You’ll want to develop a personal brand statement, which should be no longer than three sentences. Include it at the top of your resume or website. Your statement should include what makes you unique as an applicant and why you’re a great fit for the job.
I am an innovative content marketer with strong copywriting skills who thrives in fast-paced environments. I bring a wealth of experience from working on several large brands, including [insert name]. My ability to think outside the box has allowed me to consistently drive results for my clients by providing them with customized solutions that align with their business goals.
List your most recent experience first.

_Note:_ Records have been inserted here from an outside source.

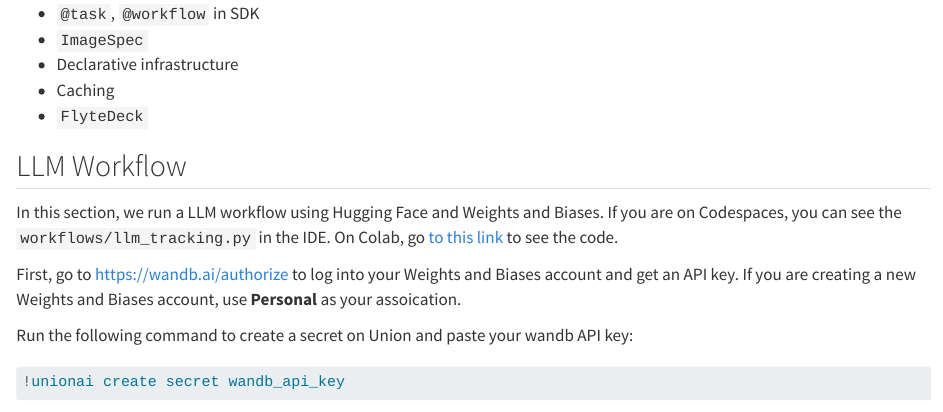
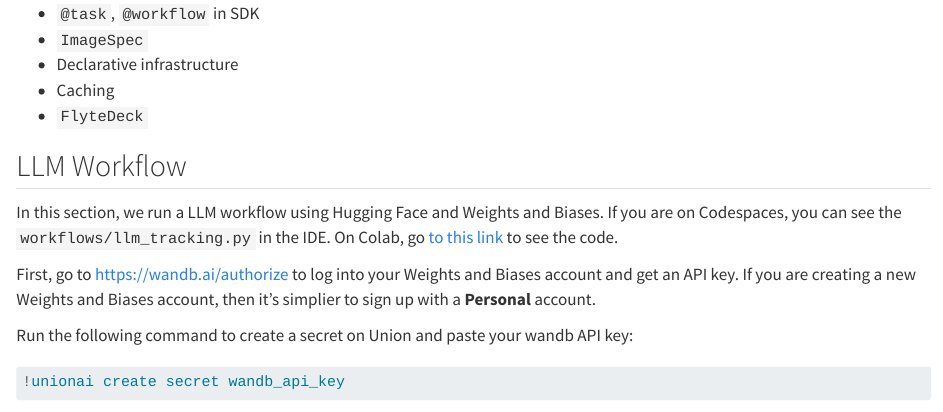
Before and after one commit to unionai-oss/llm-tracking-workshop, a Quarto document (workshop.qmd): the page in a window 1100 px wide, from 1410 px down. Rendered offline with R 4.5, knitr and Pandoc in place of Quarto, with nearby package versions; some code elsewhere in the file could not run offline.

Commit message:
Improve wording for wanb

```diff
--- a/workshop.qmd
+++ b/workshop.qmd
@@ -73,7 +73,7 @@
 
 In this section, we run a LLM workflow using Hugging Face and Weights and Biases. If you are on Codespaces, you can see the `workflows/llm_tracking.py` in the IDE. On Colab, go [to this link](https://github.com/thomasjpfan/unionai-llm-tracking-workshop/blob/main/workflows/llm_tracking.py) to see the code.
 
-First, go to [https://wandb.ai/authorize](https://wandb.ai/authorize) to log into your Weights and Biases account and get an API key. If you are creating a new Weights and Biases account, use **Personal** as your assoication.
+First, go to [https://wandb.ai/authorize](https://wandb.ai/authorize) to log into your Weights and Biases account and get an API key. If you are creating a new Weights and Biases account, then it's simplier to sign up with a **Personal** account.
 
 Run the following command to create a secret on Union and paste your wandb API key:
 
```
Also changed, not shown: 1 other file.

When writing your resume, it is important to list your most recent experience first. Include only relevant information about yourself or your work history. Don't feel like you need to include every detail; simply include enough information for the reader to understand why you are qualified for the position at hand. Occasional use of bold typeface can help break up blocks of text and draw attention to key words (for example: "Focused on" or "Achieved").

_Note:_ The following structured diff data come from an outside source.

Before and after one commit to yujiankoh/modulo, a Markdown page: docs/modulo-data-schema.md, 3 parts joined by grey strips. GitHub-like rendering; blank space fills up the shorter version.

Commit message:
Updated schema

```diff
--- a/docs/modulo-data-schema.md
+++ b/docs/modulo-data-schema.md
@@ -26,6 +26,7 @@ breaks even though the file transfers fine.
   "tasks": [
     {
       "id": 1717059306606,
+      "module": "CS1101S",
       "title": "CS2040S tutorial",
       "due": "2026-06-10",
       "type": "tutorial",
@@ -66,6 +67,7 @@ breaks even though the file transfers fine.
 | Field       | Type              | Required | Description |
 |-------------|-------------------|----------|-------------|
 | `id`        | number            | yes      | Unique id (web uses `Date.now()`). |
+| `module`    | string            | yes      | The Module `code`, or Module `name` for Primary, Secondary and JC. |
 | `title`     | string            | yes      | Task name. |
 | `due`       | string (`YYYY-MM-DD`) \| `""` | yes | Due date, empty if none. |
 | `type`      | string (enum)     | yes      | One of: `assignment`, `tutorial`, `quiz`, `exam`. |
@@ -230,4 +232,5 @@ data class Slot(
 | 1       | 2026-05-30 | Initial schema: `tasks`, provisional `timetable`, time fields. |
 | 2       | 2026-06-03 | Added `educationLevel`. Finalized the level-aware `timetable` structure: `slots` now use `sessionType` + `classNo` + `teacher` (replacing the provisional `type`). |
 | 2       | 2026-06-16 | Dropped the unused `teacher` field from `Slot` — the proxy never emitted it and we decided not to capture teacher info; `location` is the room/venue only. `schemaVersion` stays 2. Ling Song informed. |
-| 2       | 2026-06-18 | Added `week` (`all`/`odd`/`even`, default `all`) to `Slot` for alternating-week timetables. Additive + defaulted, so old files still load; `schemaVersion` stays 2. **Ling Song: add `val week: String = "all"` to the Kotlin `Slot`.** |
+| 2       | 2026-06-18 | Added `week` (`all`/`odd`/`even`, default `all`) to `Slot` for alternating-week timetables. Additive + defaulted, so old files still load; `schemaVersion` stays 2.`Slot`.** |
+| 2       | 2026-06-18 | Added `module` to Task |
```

Look for keywords in the job descriptions.
If you want to know what the employer is looking for, use the job description as a guide. Look for keywords in the job descriptions and include those terms in your resume. For example, if a company mentions that they want someone who has experience with Adobe Photoshop, make sure you highlight this skill on your resume. You can use Google or another search engine to find out which skills are important for a particular role or industry and then tailor your resume accordingly.
Consistency is key.

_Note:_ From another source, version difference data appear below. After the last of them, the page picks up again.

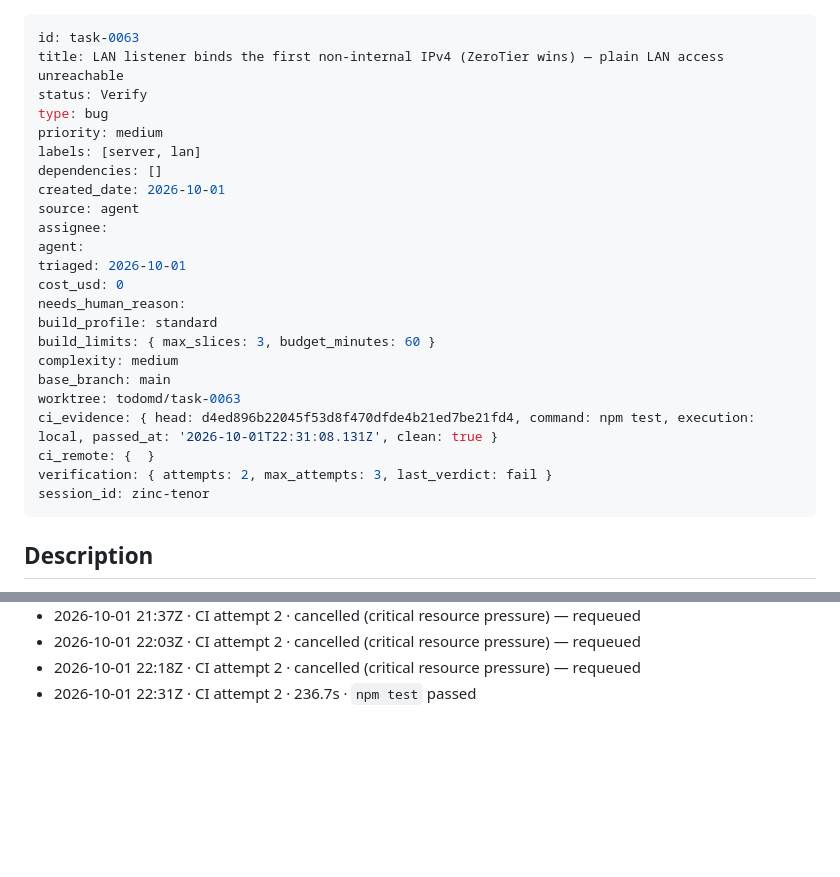
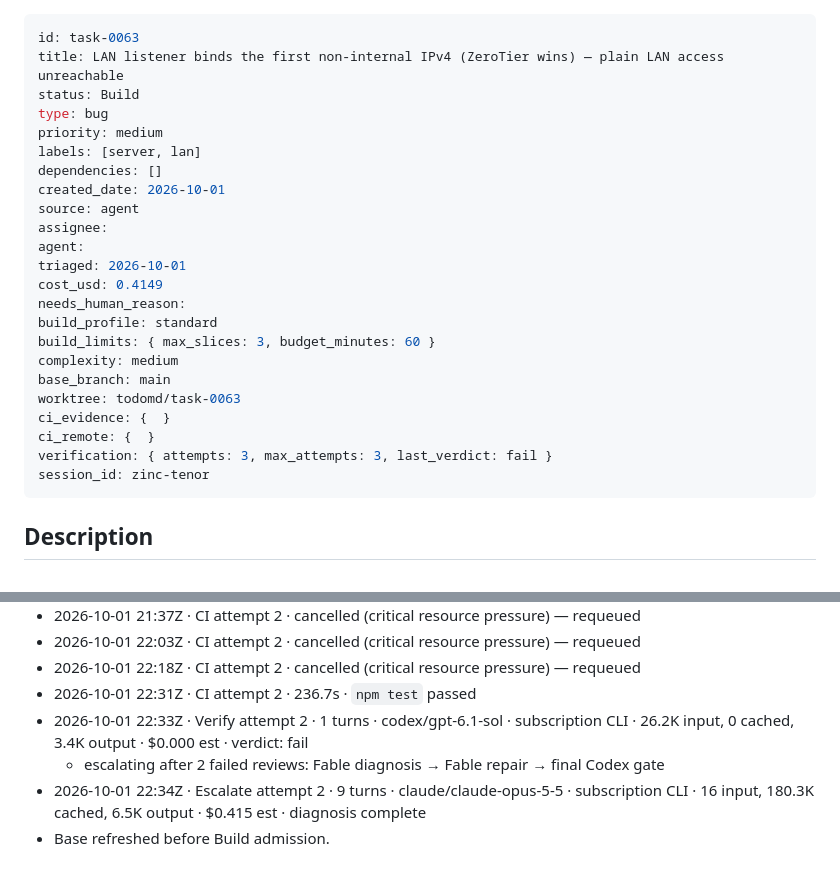
Before and after one commit to boneinis/todomd, a Markdown page: tasks/task-0063-lan-listener-binds-first-non-internal-ipv4-a.md, 2 parts joined by grey strips. GitHub-like rendering; blank space fills up the shorter version.

Commit message:
chore(todomd): task-0063 Verify -> Build (attempt 3)

```diff
--- a/tasks/task-0063-lan-listener-binds-first-non-internal-ipv4-a.md
+++ b/tasks/task-0063-lan-listener-binds-first-non-internal-ipv4-a.md
@@ -1,7 +1,7 @@
 ---
 id: task-0063
 title: LAN listener binds the first non-internal IPv4 (ZeroTier wins) — plain LAN access unreachable
-status: Verify
+status: Build
 type: bug
 priority: medium
 labels: [server, lan]
@@ -11,16 +11,16 @@ source: agent
 assignee:
 agent:
 triaged: 2026-10-01
-cost_usd: 0
+cost_usd: 0.4149
 needs_human_reason:
 build_profile: standard
 build_limits: { max_slices: 3, budget_minutes: 60 }
 complexity: medium
 base_branch: main
 worktree: todomd/task-0063
-ci_evidence: { head: d4ed896b22045f53d8f470dfde4b21ed7be21fd4, command: npm test, execution: local, passed_at: '2026-10-01T22:31:08.131Z', clean: true }
+ci_evidence: {  }
 ci_remote: {  }
-verification: { attempts: 2, max_attempts: 3, last_verdict: fail }
+verification: { attempts: 3, max_attempts: 3, last_verdict: fail }
 session_id: zinc-tenor
 ---
 
@@ -63,3 +63,7 @@ The LAN/mobile listener calls `lanAddress()`, which returns the first non-intern
 - 2026-10-01 22:03Z · CI attempt 2 · cancelled (critical resource pressure) — requeued
 - 2026-10-01 22:18Z · CI attempt 2 · cancelled (critical resource pressure) — requeued
 - 2026-10-01 22:31Z · CI attempt 2 · 236.7s · `npm test` passed
+- 2026-10-01 22:33Z · Verify attempt 2 · 1 turns · codex/gpt-6.1-sol · subscription CLI · 26.2K input, 0 cached, 3.4K output · $0.000 est · verdict: fail
+  - escalating after 2 failed reviews: Fable diagnosis → Fable repair → final Codex gate
+- 2026-10-01 22:34Z · Escalate attempt 2 · 9 turns · claude/claude-opus-5-5 · subscription CLI · 16 input, 180.3K cached, 6.5K output · $0.415 est · diagnosis complete
+- Base refreshed before Build admission.
```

Maintain the same font and style throughout the document, and use a page header at the top of each page that includes your last name and page number.
If you’re using a resume template or program that has default formatting settings, be sure to review them to ensure they match your preferences.
Use bullet points to list skills, experience and accomplishments.
When you're listing your skills and experiences, you want to make sure they're presented in a way that's easy for the hiring manager to read. Bullet points are an efficient way to do this.
In addition to bulleted lists, you can also use bolded text or italicized words when necessary. But make sure that these additions don't distract from the rest of your resume; if they do, it might be better if they were removed completely.
Choose one font and size so that there won't be any confusion about how big or small everything is on your resume. For example, a serif font like Times New Roman works best because it's easier for people with less experience reading fonts (like recruiters) than something more modern like Helvetica Neue Light (which may have been designed more for web pages than documents). You'll also want to be consistent with where in each section of your resume certain pieces of information go—for example, never put contact information above an introductory paragraph about yourself but rather always after it!
Make sure to always list your most recent education first.
Listing your most recent education first is important. Include any post-secondary education you have completed, including national vocational qualifications such as certificates of secondary education or occupational certificates (if applicable).
Keep it concise and avoid text boxes!
Include only relevant information about yourself or your work history and don’t feel like you need to include every detail. Occasional use of bold typeface can help break up blocks of text and draw attention to key words, but keep it minimal.
Include bullet points to list skills, experience and accomplishments.
A good resume can be the difference between going on interviews and not having any opportunities. The main thing you have to remember when creating your resume is to keep it simple. Make sure that your information is clear and easy to read, and that you use tools or online resume builders to help organize everything into a readable format. Writing a resume is not easy. It takes time, effort and patience. The process can be overwhelming at times but it’s well worth it when you finally land your dream job!